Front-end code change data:
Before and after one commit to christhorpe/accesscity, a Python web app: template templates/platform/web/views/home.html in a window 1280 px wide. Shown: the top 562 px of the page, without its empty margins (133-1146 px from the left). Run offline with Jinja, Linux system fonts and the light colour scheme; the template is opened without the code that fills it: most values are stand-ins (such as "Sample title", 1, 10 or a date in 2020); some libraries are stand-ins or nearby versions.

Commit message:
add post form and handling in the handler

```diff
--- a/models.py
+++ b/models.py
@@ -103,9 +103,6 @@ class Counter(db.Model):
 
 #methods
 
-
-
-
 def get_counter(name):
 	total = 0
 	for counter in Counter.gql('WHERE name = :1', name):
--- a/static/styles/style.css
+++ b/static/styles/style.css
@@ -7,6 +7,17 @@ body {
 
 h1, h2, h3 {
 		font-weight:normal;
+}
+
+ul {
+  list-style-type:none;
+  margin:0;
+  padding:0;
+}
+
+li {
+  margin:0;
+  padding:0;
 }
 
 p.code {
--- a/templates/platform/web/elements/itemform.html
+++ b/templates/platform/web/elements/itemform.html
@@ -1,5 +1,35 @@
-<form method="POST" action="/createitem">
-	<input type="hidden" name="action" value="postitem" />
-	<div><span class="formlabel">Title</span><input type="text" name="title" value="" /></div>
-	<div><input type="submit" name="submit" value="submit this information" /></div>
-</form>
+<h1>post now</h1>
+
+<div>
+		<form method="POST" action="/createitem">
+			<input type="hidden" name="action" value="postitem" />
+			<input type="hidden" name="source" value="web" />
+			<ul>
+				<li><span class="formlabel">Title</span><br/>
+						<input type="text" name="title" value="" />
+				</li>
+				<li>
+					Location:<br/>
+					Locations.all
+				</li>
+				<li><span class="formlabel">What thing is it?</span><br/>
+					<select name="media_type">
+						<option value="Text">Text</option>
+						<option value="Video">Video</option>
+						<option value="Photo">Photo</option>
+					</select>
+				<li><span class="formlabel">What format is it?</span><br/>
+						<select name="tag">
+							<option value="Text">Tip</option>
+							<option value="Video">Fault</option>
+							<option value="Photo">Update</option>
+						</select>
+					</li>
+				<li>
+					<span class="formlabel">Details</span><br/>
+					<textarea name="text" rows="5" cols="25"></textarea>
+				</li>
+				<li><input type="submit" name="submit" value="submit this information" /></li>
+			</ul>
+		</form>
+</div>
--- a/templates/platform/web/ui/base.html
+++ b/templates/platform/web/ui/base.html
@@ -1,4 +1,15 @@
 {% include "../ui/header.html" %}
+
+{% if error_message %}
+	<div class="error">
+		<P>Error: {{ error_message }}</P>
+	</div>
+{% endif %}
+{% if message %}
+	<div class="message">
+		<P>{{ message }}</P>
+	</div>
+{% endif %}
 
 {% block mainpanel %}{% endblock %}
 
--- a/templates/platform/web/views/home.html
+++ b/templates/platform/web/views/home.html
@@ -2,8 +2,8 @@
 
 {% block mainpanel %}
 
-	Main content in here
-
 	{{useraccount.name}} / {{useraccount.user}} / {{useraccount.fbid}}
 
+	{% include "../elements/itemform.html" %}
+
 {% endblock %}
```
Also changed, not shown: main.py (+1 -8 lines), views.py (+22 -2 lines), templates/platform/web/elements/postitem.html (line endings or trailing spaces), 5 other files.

- [EXERCISE GOAL]
The answer should consist only of the number of lines above in which "itemform" appears.

- [PROBLEM SOLUTION]
3